Oscillatory expression of Hes1 regulates cell proliferation and neuronal differentiation in the embryonic brain

Shohei Ochi, Yui Imaizumi, Hiromi Shimojo, Hitoshi Miyachi, Ryoichiro Kageyama

Research output: Contribution to journalArticlepeer-review

Abstract

The expression of the transcriptional repressor Hes1 oscillates inmany cell types, including neural progenitor cells (NPCs), but the significance of Hes1 oscillations in development is not fully understood. To examine the effect of altered oscillatory dynamics of Hes1, we generated two types of Hes1 knock-in mice, a shortened (type-1) and an elongated (type-2) Hes1 gene, and examined their phenotypes focusing on neural development.

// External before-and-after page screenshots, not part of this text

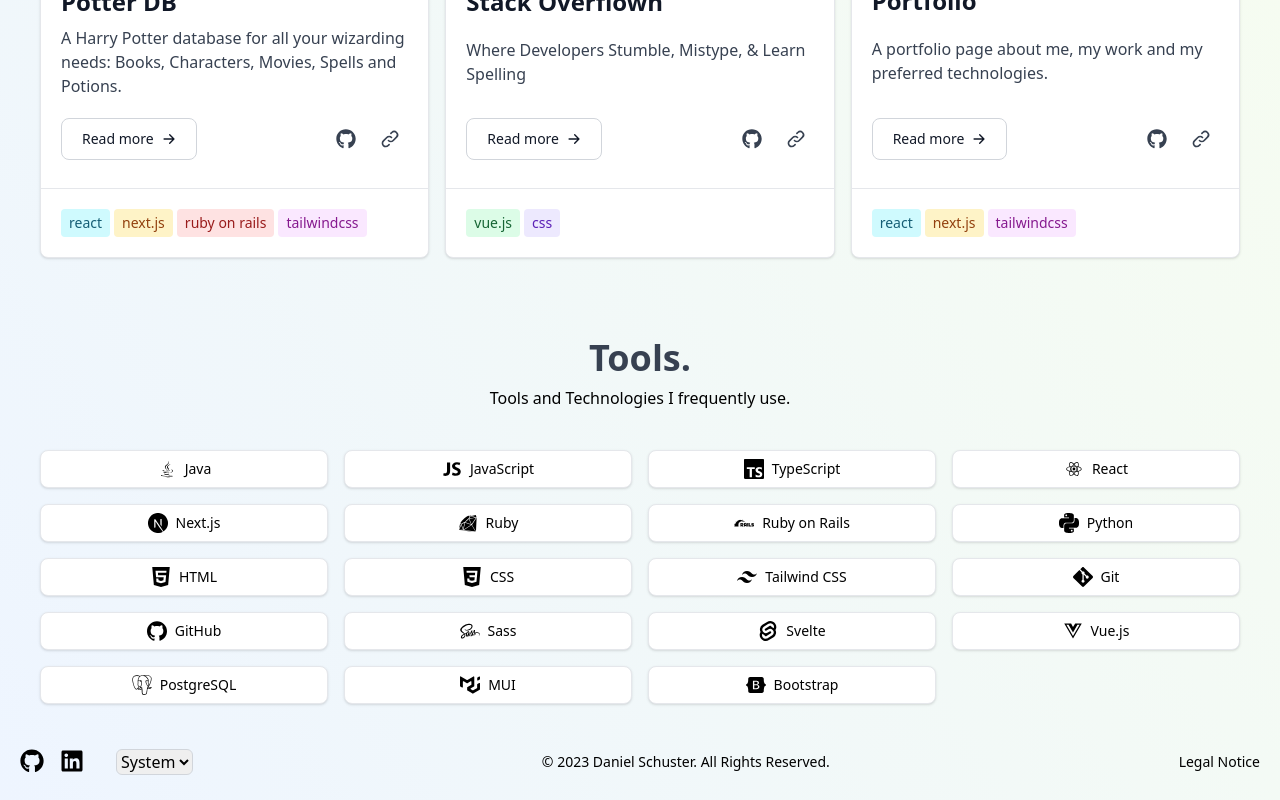
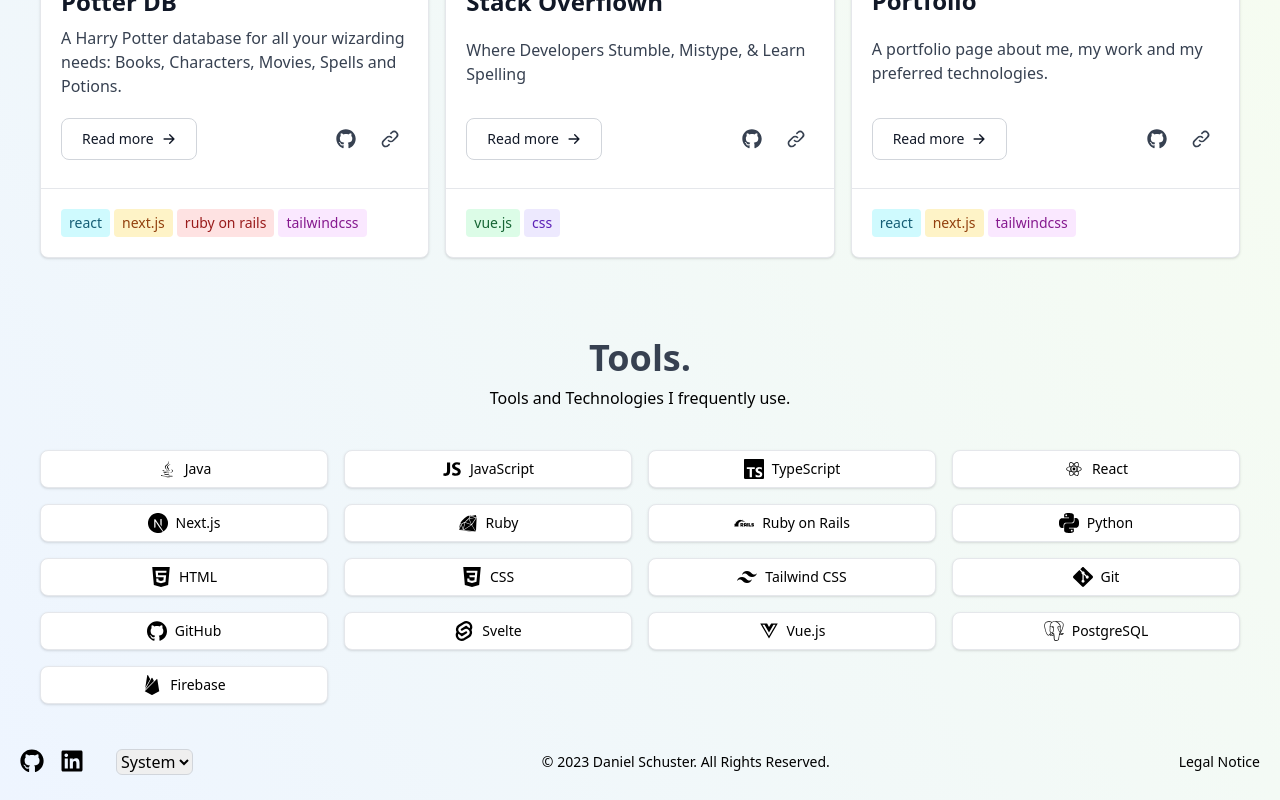
Before and after one commit to danielschuster-muc/danischu.com, a Next.js app: page / in a window 1280 px wide. Shown: the part 1199-1999 px from the top of the page. Built offline with nearby package versions, Linux system fonts and the light colour scheme.

Commit message:
Remove and add new tools,

```diff
--- a/components/Tools.tsx
+++ b/components/Tools.tsx
@@ -15,6 +15,7 @@
   SiGithub,
   SiRubyonrails,
   SiPython,
+  SiFirebase,
 } from "react-icons/si";
 import { DiJava, DiReact, DiRuby, DiSass } from "react-icons/di";
 import { FaVuejs } from "react-icons/fa";
@@ -73,10 +74,6 @@
     icon: SiGithub,
   },
   {
-    label: "Sass",
-    icon: DiSass,
-  },
-  {
     label: "Svelte",
     icon: SiSvelte,
   },
@@ -89,12 +86,8 @@
     icon: SiPostgresql,
   },
   {
-    label: "MUI",
-    icon: SiMui,
-  },
-  {
-    label: "Bootstrap",
-    icon: SiBootstrap,
+    label: "Firebase",
+    icon: SiFirebase,
   },
 ];
 
```
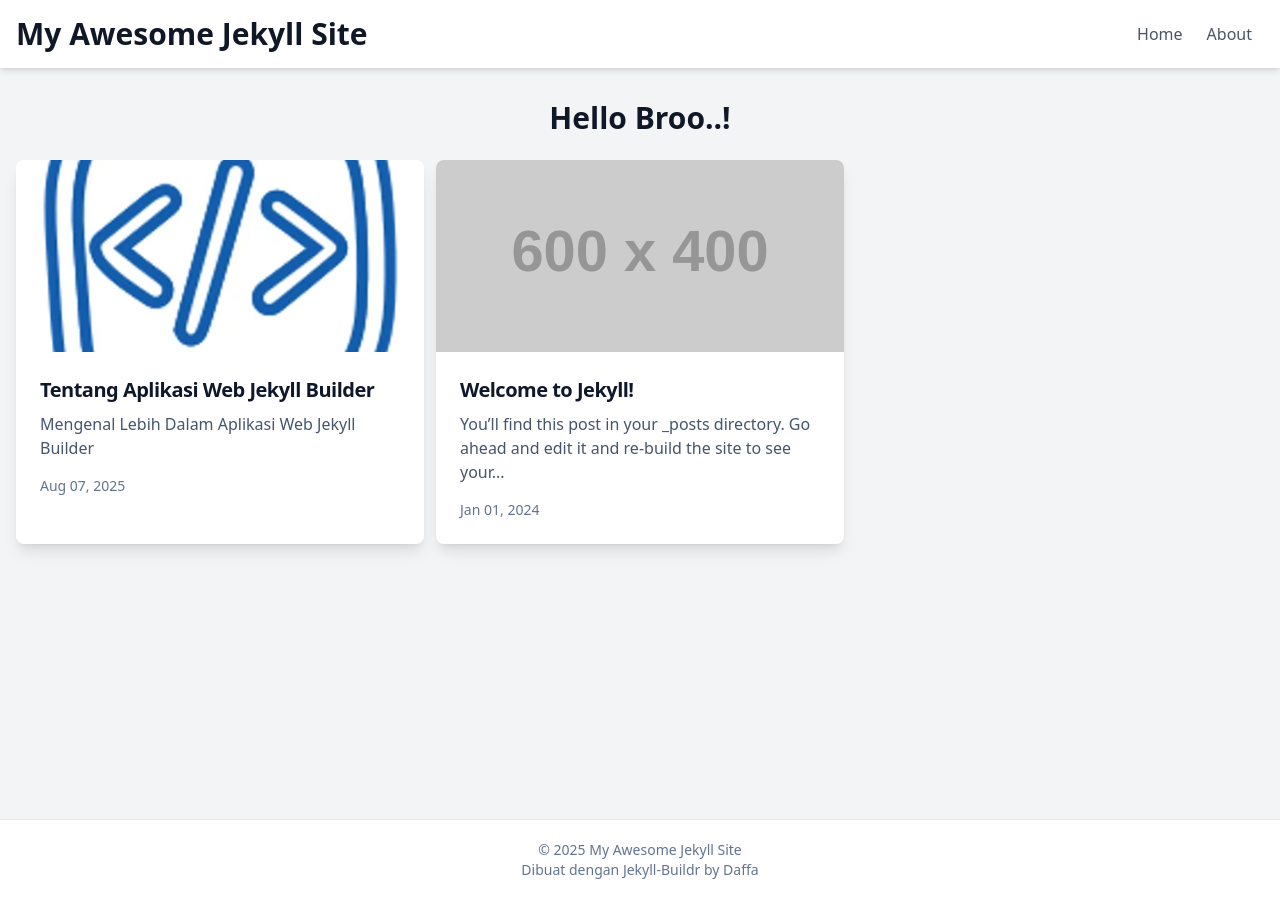
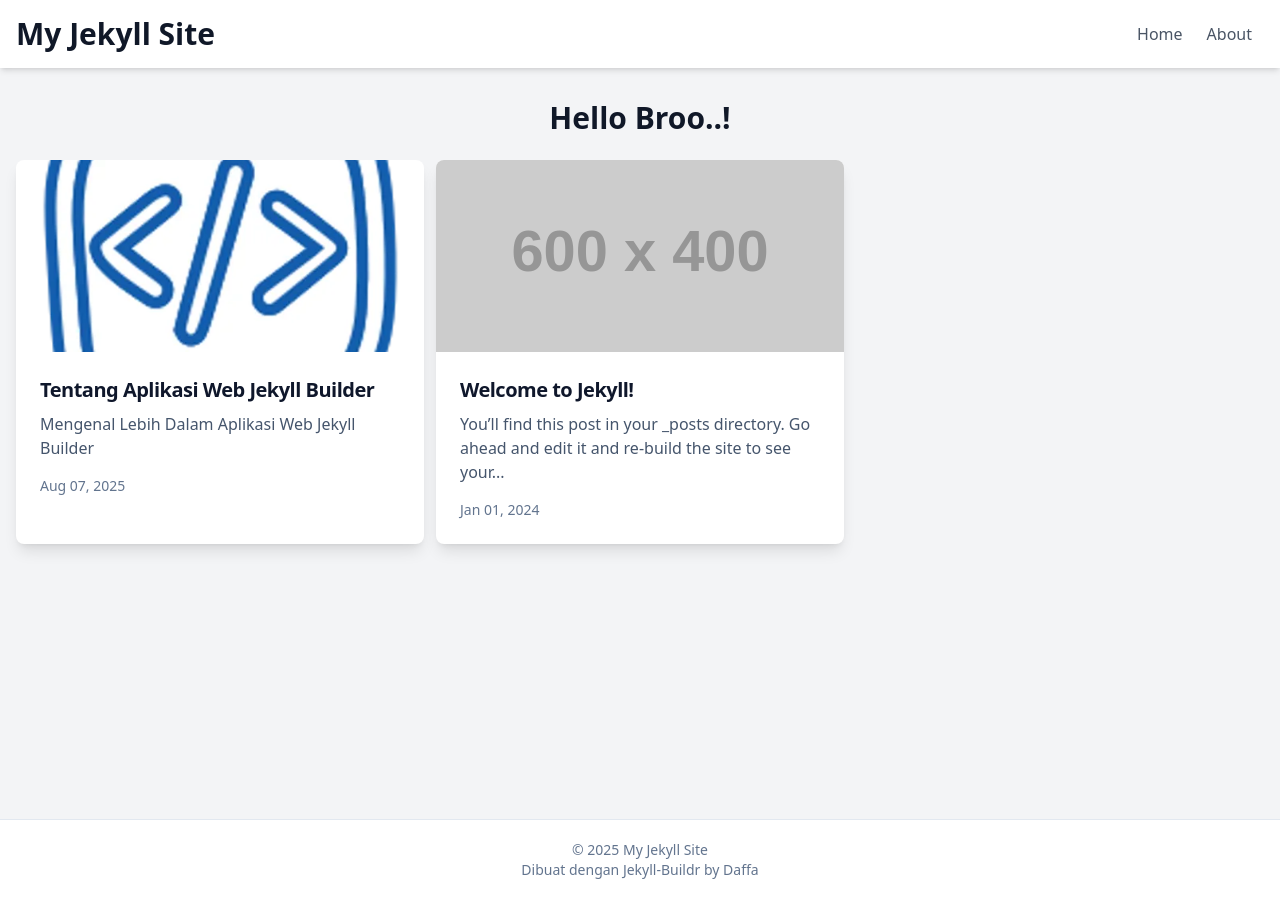
Before and after one commit to daffadevhosting/jekyll-tailwind-boilerplate, a Jekyll site: the page built from index.html, in a window 1280 px wide. Built offline with Jekyll 4.4.1, drawn with Linux system fonts in a browser that asks for light colours.

Commit message:
buildr: update _config.yml

```diff
--- a/_config.yml
+++ b/_config.yml
@@ -1,4 +1,4 @@
-title: My Awesome Jekyll Site
+title: My Jekyll Site
 email: your-email@example.com
 description: >- # this means to ignore newlines until "baseurl:"
 baseurl: "/jekyll-tailwind-boilerplate" # subpath situs Anda, mis. /blog
```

Although both mutations affected Hes1 oscillations, the type-1mutation dampened Hes1 oscillationsmore severely, resulting in much lower amplitudes. The average levels of Hes1 expression in type-1 mutant NPCs were also lower than in wild-type NPCs but similar to or slightly higher than those in Hes1 heterozygous mutant mice, which exhibit no apparent defects. Whereas type-2 mutant mice were apparently normal, type-1 mutant mice displayed smaller brains than wild-type mice and upregulated proneural gene expression. Furthermore, proliferation of NPCs decreased and cell death increased in type-1 mutant embryos. When Hes3 and Hes5 were additionally deleted, neuronal differentiation was also accelerated, leading to microcephaly. Thus, robust Hes1 oscillations are required for maintenance and proliferation of NPCs and the normal timing of neurogenesis, thereby regulating brain morphogenesis.

Original languageEnglish
Article numberdev182204
JournalDevelopment (Cambridge)
Volume147
Issue number4
DOIs
Publication statusPublished - 2020
Externally publishedYes

Keywords

  • Hes1
  • Mouse
  • Neural development
  • Neural progenitor cell
  • Oscillation

ASJC Scopus subject areas

  • Molecular Biology
  • Developmental Biology

Fingerprint Dive into the research topics of 'Oscillatory expression of Hes1 regulates cell proliferation and neuronal differentiation in the embryonic brain'. Together they form a unique fingerprint.

Cite this